Currently, we are building a dedicated website where the video shorts will live. Alongside the videos, we are working with over a dozen aging-related partners to curate existing resources that are appropriate at this stage in “having the conversation.” For example, if individuals and families have just started having the conversation about home, what are the next steps? Is there a good checklist? Since we live in a world with too much information, our partners and the Citizens League are working hard to create an age-friendly website that will curate “just-what-I-need” resources.
The goal is to have the website up and running by April.
Read more about our Calling Home project: https://citizensleague.org/CallingHome
Minnesota Capitol Pathways Program
In its second year, the program placed 34 college students from eleven post-secondary institutions—both 2- and 4-year schools—on paid internships with 33 agencies and organizations that work at the Capitol. Over the course of the session, the interns will be exposed to various career paths, build relationships with established leaders, gain real-world experience in the field, and create a strong professional resume.

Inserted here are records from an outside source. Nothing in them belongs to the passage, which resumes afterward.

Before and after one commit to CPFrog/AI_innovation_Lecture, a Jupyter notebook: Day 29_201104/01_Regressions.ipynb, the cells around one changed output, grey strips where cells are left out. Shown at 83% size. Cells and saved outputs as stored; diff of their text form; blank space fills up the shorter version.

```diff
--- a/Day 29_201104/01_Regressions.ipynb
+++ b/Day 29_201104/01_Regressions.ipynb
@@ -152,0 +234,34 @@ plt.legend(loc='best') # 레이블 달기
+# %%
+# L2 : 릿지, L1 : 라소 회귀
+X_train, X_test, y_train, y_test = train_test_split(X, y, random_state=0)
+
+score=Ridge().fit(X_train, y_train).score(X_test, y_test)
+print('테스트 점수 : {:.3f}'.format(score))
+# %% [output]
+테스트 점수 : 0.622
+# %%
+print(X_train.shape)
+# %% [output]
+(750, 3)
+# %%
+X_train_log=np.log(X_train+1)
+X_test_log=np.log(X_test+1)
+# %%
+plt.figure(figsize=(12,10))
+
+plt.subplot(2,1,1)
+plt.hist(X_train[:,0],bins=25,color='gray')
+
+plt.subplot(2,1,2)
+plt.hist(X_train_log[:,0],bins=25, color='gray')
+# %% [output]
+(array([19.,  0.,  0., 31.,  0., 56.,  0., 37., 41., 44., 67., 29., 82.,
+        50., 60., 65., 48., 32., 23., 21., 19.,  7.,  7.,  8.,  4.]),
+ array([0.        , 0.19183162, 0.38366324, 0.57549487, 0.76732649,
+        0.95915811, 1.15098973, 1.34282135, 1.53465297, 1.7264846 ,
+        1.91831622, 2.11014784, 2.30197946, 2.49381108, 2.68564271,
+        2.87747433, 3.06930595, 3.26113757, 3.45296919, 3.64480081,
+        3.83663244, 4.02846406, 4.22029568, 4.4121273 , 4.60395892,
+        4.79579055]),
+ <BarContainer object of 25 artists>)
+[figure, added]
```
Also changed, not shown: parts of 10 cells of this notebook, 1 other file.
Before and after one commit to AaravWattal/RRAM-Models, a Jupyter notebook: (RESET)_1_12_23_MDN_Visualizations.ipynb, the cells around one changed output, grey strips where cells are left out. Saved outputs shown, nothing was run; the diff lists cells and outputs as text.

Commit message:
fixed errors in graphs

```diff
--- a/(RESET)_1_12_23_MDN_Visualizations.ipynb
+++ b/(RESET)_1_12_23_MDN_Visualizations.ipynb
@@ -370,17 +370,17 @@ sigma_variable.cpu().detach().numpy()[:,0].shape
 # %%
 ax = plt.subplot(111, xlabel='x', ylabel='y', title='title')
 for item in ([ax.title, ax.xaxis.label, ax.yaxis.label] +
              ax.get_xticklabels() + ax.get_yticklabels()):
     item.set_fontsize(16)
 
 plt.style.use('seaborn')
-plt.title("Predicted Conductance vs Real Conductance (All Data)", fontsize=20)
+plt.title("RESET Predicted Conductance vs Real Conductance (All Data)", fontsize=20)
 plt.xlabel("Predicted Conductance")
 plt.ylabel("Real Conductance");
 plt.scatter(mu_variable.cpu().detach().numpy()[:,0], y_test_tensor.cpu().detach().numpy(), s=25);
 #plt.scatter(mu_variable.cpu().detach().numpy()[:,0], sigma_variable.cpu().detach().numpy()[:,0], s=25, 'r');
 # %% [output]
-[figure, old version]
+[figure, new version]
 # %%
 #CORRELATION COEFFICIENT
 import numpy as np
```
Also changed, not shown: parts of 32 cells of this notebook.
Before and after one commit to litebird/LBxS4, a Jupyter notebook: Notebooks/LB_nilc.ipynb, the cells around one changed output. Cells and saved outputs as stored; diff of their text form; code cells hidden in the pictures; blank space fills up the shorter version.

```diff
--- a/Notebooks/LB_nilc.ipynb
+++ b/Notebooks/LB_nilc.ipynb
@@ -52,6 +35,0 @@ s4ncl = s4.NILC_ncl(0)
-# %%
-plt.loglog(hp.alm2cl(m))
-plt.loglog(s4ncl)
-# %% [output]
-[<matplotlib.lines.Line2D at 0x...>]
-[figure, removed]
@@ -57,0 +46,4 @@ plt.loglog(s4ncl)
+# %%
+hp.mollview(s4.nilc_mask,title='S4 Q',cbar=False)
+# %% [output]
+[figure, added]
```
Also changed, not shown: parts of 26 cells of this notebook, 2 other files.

Read more about our Capitol Pathways internship program: https://citizensleague.org/MNCapitolPathways
Our members make it possible
For 65 years, the Citizens League has brought together people from diverse backgrounds, parties and ideologies to create and advance common ground solutions for the common good in Minnesota.
This work would not be possible without our members. Our work is supported financially in part by individual donations from hundreds of members – people like you who are interested in effective and sustainable solutions. If you’re not yet a member, will you consider making a tax-deductible contribution today to join the Citizens League?